The feedbacks in place on this planet typical function over thousands of years. What's happening now is taking place over a 100 years. That's not lighting a couple of candles, that's dumping gasoline all over your apartment and setting it on fire.
It's not just the amount of warming, it's how fast it is occurring.
We know there's some sort of 100 k year cycle. Is it a feedback mechanism? Is it a strong one?
That's known as Milankovich cycles and it has to do with the natural orbital dynamics of the planet. It's not a feedback mechanism. And right now we should technically be cooling (an we were until we started burning fossil fuels in earnest).
Is more CO2 just going to kick in the cooling sooner, or overwhelm the cooling?
CO2 is not going to cool the plant. Fourier figured this out back in the early 1800's, and all the science done since then bears this out. Oh people have certainly tried to come up with negative feedbacks based on increased CO2, but none of them have stood up to the test. And now that scientists are runnin fully coupled climate models there is no evidence of a natural negative feedback from increasing CO2. In fact, they have been finding more positive feedbacks.

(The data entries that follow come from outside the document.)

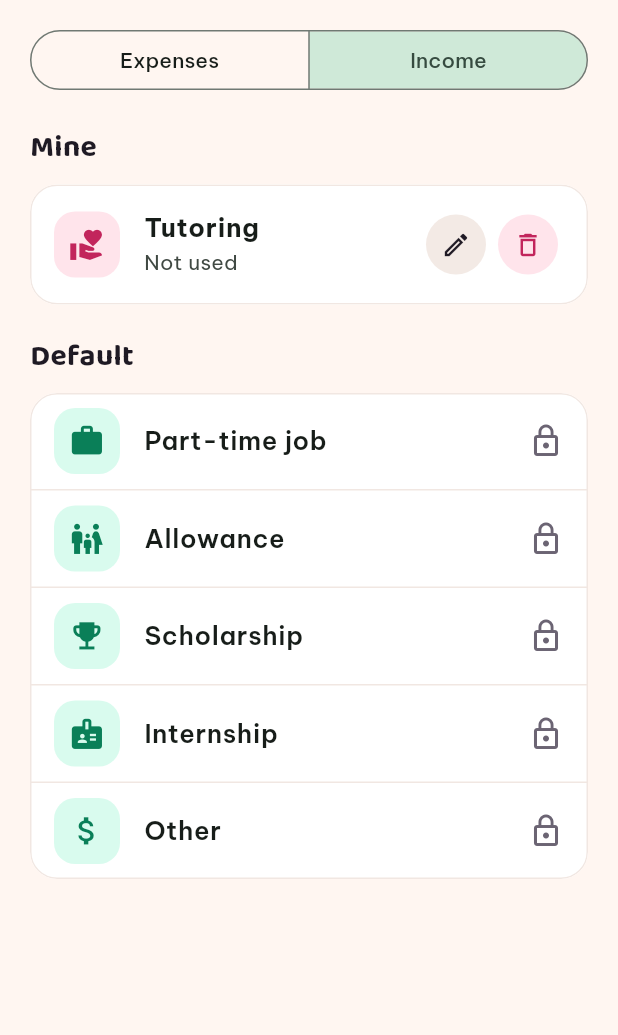
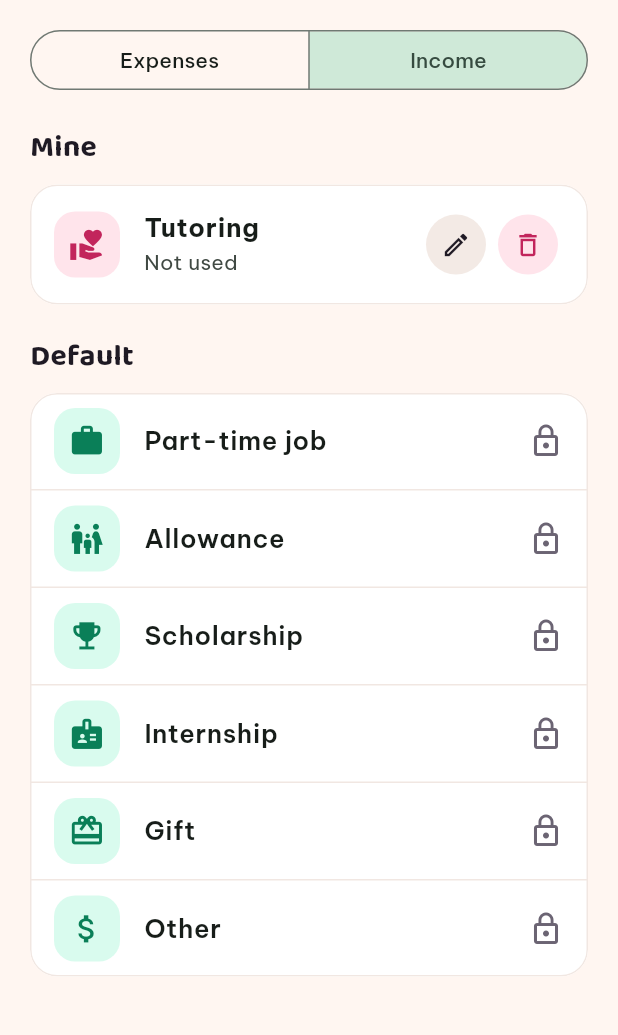
Before and after one commit to duyminh94/FeatureNotBug_Pennypal, a Flutter app: the CategoriesScreen screen opened directly, after a tap on "Income", on a phone screen of 412 x 824 dp, the part 72-1107 px from its top. Run offline on Flutter 3.47's test engine with Material 3 defaults, Android fonts, the phone set to English and light mode, and no system bars; our stand-ins replace firebase_auth, firebase_core, firebase_database, fl_chart, flutter_local_notifications, image_picker and 2 more; missing offline and left inert: google_mlkit_text_recognition, string_similarity; accounts and stored records are empty; generated files the repository leaves out were written again.

Commit message:
feat: Thêm danh mục thu Quà tặng

```diff
--- a/database/seed.json
+++ b/database/seed.json
@@ -12,7 +12,8 @@
     "scholarship": { "type": "income", "icon": "emoji_events", "isSelectable": true, "sortOrder": 2 },
     "part_time": { "type": "income", "icon": "work", "isSelectable": true, "sortOrder": 3 },
     "internship": { "type": "income", "icon": "badge", "isSelectable": true, "sortOrder": 4 },
-    "other_income": { "type": "income", "icon": "attach_money", "isSelectable": true, "sortOrder": 5 }
+    "gift": { "type": "income", "icon": "card_giftcard", "isSelectable": true, "sortOrder": 5 },
+    "other_income": { "type": "income", "icon": "attach_money", "isSelectable": true, "sortOrder": 6 }
   },
   "app_settings": {
     "defaultAlertThreshold": 80,
--- a/pennypal_student/lib/l10n/app_en.arb
+++ b/pennypal_student/lib/l10n/app_en.arb
@@ -58,6 +58,7 @@
   "categoryScholarship": "Scholarship",
   "categoryPartTime": "Part-time job",
   "categoryInternship": "Internship",
+  "categoryGift": "Gift",
   "categoryOtherIncome": "Other",
   "commonComingSoon": "This screen is coming soon",
   "commonBack": "Back",
--- a/pennypal_student/lib/l10n/app_vi.arb
+++ b/pennypal_student/lib/l10n/app_vi.arb
@@ -51,6 +51,7 @@
   "categoryScholarship": "Học bổng",
   "categoryPartTime": "Làm thêm",
   "categoryInternship": "Thực tập",
+  "categoryGift": "Quà tặng",
   "categoryOtherIncome": "Khác",
   "commonComingSoon": "Màn này sẽ sớm có",
   "commonBack": "Quay lại",
--- a/pennypal_student/lib/utils/category_display.dart
+++ b/pennypal_student/lib/utils/category_display.dart
@@ -88,6 +88,7 @@ class CategoryDisplay {
       CategoryKeys.scholarship => l10n.categoryScholarship,
       CategoryKeys.partTime => l10n.categoryPartTime,
       CategoryKeys.internship => l10n.categoryInternship,
+      CategoryKeys.gift => l10n.categoryGift,
       CategoryKeys.otherIncome => l10n.categoryOtherIncome,
       _ => l10n.categoryMiscellaneous,
     };
@@ -106,6 +107,7 @@ class CategoryDisplay {
       CategoryKeys.scholarship => 'emoji_events',
       CategoryKeys.partTime => 'work',
       CategoryKeys.internship => 'badge',
+      CategoryKeys.gift => 'card_giftcard',
       CategoryKeys.otherIncome => 'attach_money',
       _ => 'more_horiz',
     };
--- a/pennypal_student/lib/utils/constants.dart
+++ b/pennypal_student/lib/utils/constants.dart
@@ -204,7 +204,7 @@ class NotificationTypes {
   static const String supportReplied = 'support_replied';
 }
 
-/// Keys of the 13 default categories (8 expense + 5 income).
+/// Keys of the 14 default categories (8 expense + 6 income).
 class CategoryKeys {
   static const String food = 'food';
   static const String transport = 'transport';
@@ -219,6 +219,7 @@ class CategoryKeys {
   static const String scholarship = 'scholarship';
   static const String partTime = 'part_time';
   static const String internship = 'internship';
+  static const String gift = 'gift';
   static const String otherIncome = 'other_income';
 
   /// Expense categories a student can pick by hand (savings is only created by goal contributions).
@@ -232,7 +233,7 @@ class CategoryKeys {
     miscellaneous,
   ];
 
-  static const List<String> income = [partTime, allowance, scholarship, internship, otherIncome];
+  static const List<String> income = [partTime, allowance, scholarship, internship, gift, otherIncome];
 }
 
 /// The 12 icons a student can pick for a custom category.
```
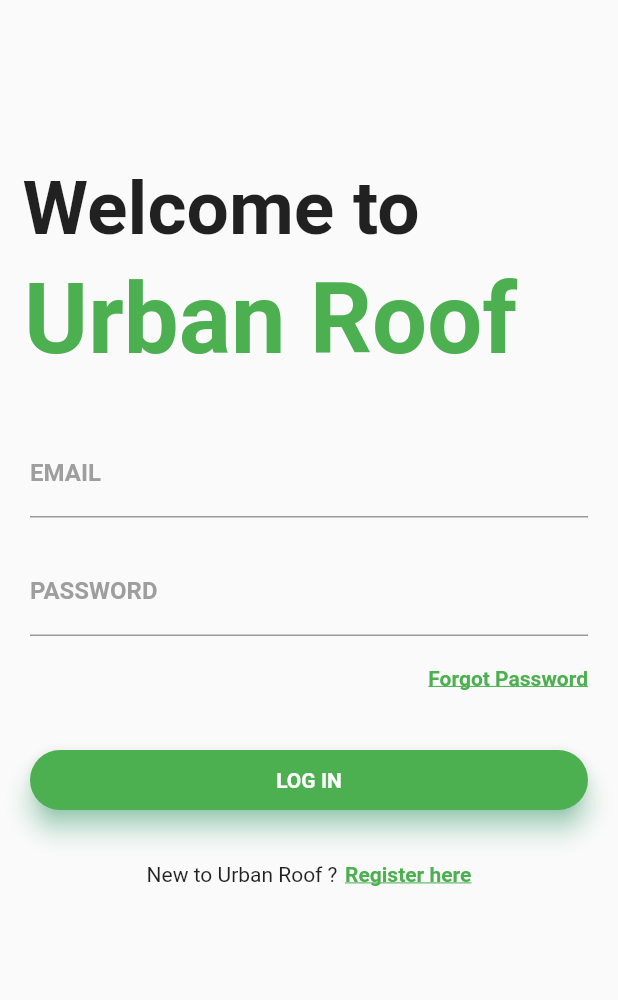
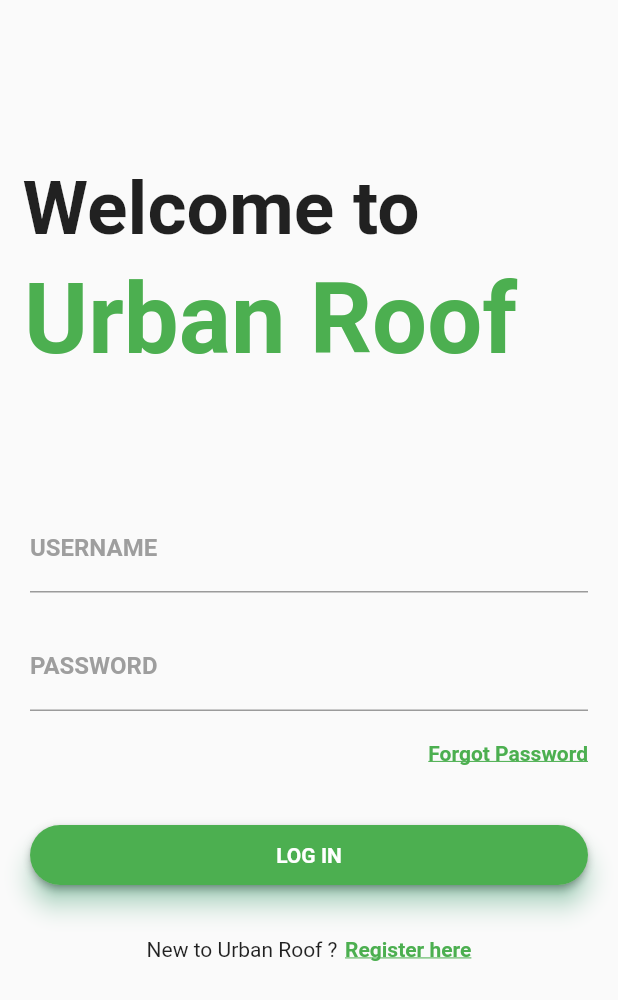
Before and after one commit to aksharabruno/Urban-Roof, a Flutter app: the screen it shows after launch, on a phone screen of 412 x 824 dp. Shown: the top 1000 px of the screen. Run offline on Flutter 3.47's test engine with Material 2 defaults, Android fonts, the phone set to English and light mode, and no system bars; Roboto replaces fonts that are missing (Raleway).

Commit message:
Update log_in.dart

```diff
--- a/lib/app/pages/log_in.dart
+++ b/lib/app/pages/log_in.dart
@@ -1,4 +1,6 @@
 import 'package:flutter/material.dart';
+import 'package:http/http.dart' as http;
+import 'dart:convert';
 
 class FirstPage extends StatefulWidget {
   @override
@@ -6,6 +8,24 @@
 }
 
 class _FirstPageState extends State<FirstPage> {
+  String username = "";
+  String password = "";
+  //String final_response = "";
+  final _formkey1 = GlobalKey<FormState>();
+  final _formkey2 = GlobalKey<FormState>();
+
+  //final unCon = new TextEditingController();
+  //final pwCon = new TextEditingController();
+
+  Future<void> _savingData() async {
+    final validation1 = _formkey1.currentState.validate();
+    final validation2 = _formkey2.currentState.validate();
+    if(!validation1 && !validation2){
+      return;
+    }
+    _formkey1.currentState.save();
+    _formkey2.currentState.save();
+  }
   @override
   Widget build(BuildContext context) {
     return new Scaffold(
@@ -17,6 +37,7 @@
             Container(
               child: Stack(
                 children: <Widget>[
+
                   Container(
                     padding: EdgeInsets.fromLTRB(15.0, 110.0, 0.0, 0.0),
                     child: Text('Welcome to',
@@ -34,22 +55,29 @@
                 ],
               ),
             ),
+            SizedBox(height:50.0),
             Container(
                 padding: EdgeInsets.only(top: 35.0, left: 20.0, right: 20.0),
                 child: Column(
+
                   children: <Widget>[
-                    TextField(
+                    TextFormField(
+                      key: _formkey1,
+                     // controller: unCon,
                       decoration: InputDecoration(
-                          labelText: 'EMAIL',
+                          labelText: 'USERNAME',
                           labelStyle: TextStyle(
                               fontFamily: 'Raleway',
                               fontWeight: FontWeight.bold,
                               color: Colors.grey),
                           focusedBorder: UnderlineInputBorder(
                               borderSide: BorderSide(color: Colors.green))),
+                      onSaved: (value){username = value;},
                     ),
                     SizedBox(height: 20.0),
-                    TextField(
+                    TextFormField(
+                      key: _formkey2,
+                      //controller: pwCon,
                       decoration: InputDecoration(
                           labelText: 'PASSWORD',
                           labelStyle: TextStyle(
@@ -59,6 +87,7 @@
                           focusedBorder: UnderlineInputBorder(
                               borderSide: BorderSide(color: Colors.green))),
                       obscureText: true,
+                      onSaved: (value){password = value;},
                     ),
                     SizedBox(height: 5.0),
                     Container(
@@ -78,14 +107,25 @@
                     SizedBox(height: 40.0),
                     Container(
                       height: 40.0,
-                      //onPressed: () {Navigator.pushReplacementNamed(context, '/home');},
                       child: Material(
-                        borderRadius: BorderRadius.circular(20.0),
+                        borderRadius: BorderRadius.circular(50.0),
                         shadowColor: Colors.greenAccent,
-                        color: Colors.green,
                         elevation: 7.0,
-                        child: GestureDetector(
-                          onTap: () {Navigator.of(context).pushNamed('/home');},
+                        child: RaisedButton(
+                          shape: RoundedRectangleBorder(borderRadius: BorderRadius.circular(50.0)),
+                          color: Colors.green,
+                          onPressed: () async {
+                            //username = unCon.text;
+                            //password = pwCon.text;
+                            _savingData();
+                            final url = 'http://10.0.2.15:5000/login';
+                            var data = {'username': username, 'password': password};
+                            final response = await http.post(url, body: json.encode(data));
+                            if(response.statusCode == 200){
+                                Navigator.of(context).pushNamed('/home');} else {
+                                  print('error');
+                                }
+                          },
                           child: Center(
                             child: Text(
                               'LOG IN',
```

The one thing we do know is that "stable climate" is an oxymoron. Keeping temps at the same level just isn't one of our choices. So is warmer or cooler going to bring a better standard of living in the long run?
Neither. Our entire civilization depends on how the climate is. Climate shifts, even regional ones, can be quite painful to deal with an historically have caused whole civilization to collapse. And we could have kept things relatively stable if we hd started taking action 20 years ago, but we're way past that.
And is more CO2 going to make it warmer (the simple analysis) or cooler (due to corrective feedback coming sooner)?
There's plenty of peer-reviewed research to answer these questions, but in short yes to the first and no to the second.
And if it's going to get bad, what that cost in $, and what's it cost to avoid some of it in $, and what's the cheaper path?
That's just one aspect that climate scientists are researching. It WOULD have been cheaper if we had started taking steps to reduce fossil fuel consumption, but at this point we're going to see at least a 2C rise (even if we stopped all CO2 production today). There is also little hope for any serious actions to be taken in the near future. We lack the will and global cohesion. Basically, I doubt any serious action will be taken until it "gets bad" but by then it will be far to late to prevent anything.
It amazes my how many people have strong opinions about this, but have never thought about it beyond "man change - man change bad".
Science is not opinion. It is also not a popularity contest. The science shows that the climate is changing. The science shows that this will result in negative impacts. The science, in this case, is showing "man change bad". Make of that what you want.